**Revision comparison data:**
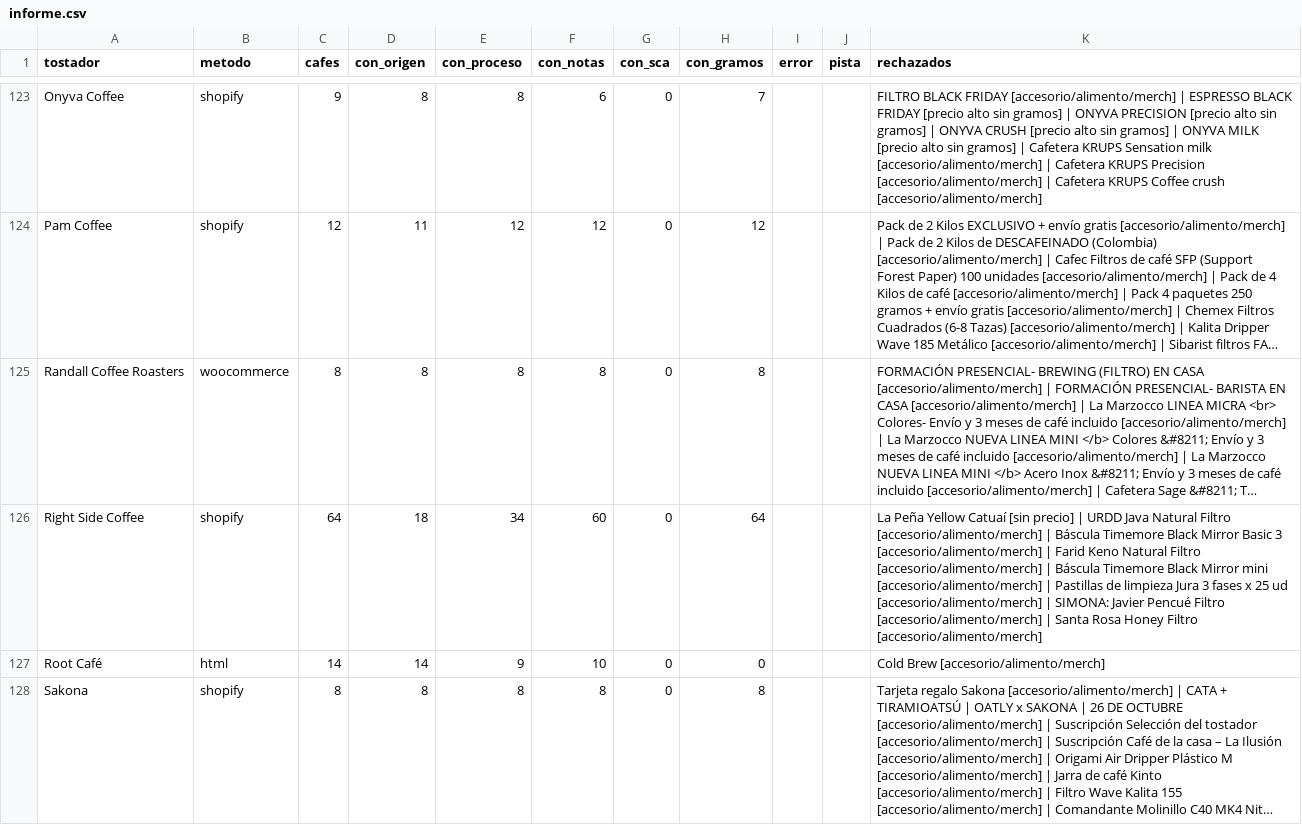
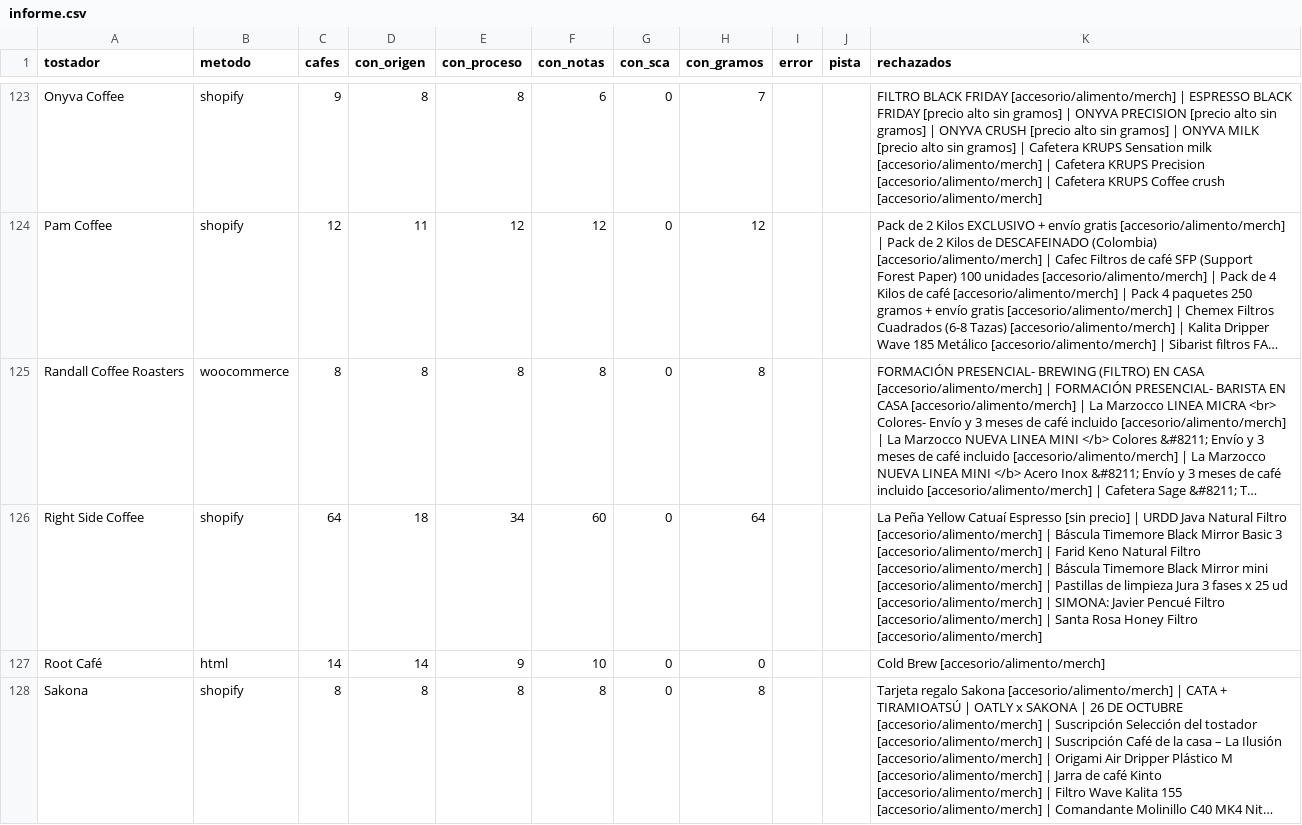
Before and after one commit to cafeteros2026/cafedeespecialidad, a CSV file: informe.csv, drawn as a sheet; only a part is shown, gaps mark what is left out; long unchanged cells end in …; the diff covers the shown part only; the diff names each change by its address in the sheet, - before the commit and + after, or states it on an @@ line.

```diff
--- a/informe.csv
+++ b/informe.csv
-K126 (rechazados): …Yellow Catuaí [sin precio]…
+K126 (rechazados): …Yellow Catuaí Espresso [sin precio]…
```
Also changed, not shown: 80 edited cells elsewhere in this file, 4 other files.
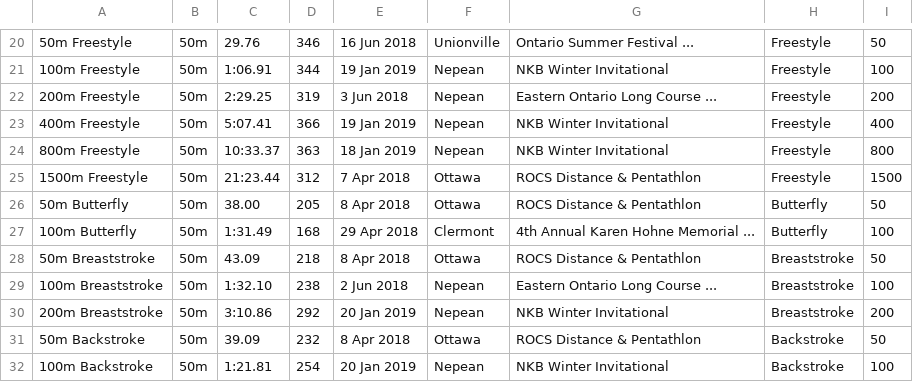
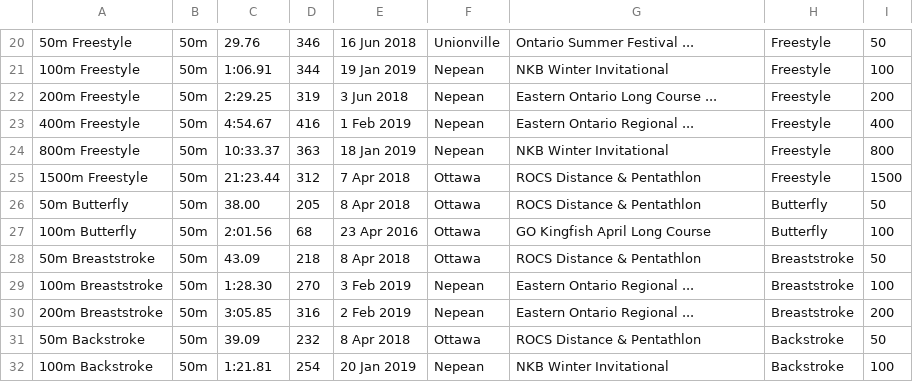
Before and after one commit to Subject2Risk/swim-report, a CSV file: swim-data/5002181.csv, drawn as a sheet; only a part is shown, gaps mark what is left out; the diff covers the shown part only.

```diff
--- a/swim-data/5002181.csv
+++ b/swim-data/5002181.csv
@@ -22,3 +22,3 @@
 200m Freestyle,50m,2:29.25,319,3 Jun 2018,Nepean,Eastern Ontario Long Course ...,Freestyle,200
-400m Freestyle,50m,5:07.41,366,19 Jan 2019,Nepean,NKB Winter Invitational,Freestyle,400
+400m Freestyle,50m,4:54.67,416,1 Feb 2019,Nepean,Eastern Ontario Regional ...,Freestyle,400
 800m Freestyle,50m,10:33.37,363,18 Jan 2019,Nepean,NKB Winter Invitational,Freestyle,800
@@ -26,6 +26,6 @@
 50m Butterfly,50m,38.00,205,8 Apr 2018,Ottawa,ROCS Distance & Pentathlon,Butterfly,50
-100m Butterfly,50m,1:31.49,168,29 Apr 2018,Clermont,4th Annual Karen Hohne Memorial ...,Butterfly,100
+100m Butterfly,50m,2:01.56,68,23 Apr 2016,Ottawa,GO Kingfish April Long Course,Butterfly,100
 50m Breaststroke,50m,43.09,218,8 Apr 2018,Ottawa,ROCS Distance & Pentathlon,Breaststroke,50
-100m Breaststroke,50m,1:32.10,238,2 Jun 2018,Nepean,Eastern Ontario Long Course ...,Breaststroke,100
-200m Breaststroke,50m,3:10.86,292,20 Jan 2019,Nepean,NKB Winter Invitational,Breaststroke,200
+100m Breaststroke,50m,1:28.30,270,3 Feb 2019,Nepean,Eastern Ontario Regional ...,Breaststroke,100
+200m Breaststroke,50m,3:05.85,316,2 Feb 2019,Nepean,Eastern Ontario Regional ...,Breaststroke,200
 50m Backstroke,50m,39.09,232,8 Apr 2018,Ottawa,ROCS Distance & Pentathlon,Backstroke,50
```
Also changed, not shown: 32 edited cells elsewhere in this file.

**Your goal:** When a line in the data holds the word "Catuaí", show that line.

**Response:**
-K126 (rechazados): …Yellow Catuaí [sin precio]…
+K126 (rechazados): …Yellow Catuaí Espresso [sin precio]…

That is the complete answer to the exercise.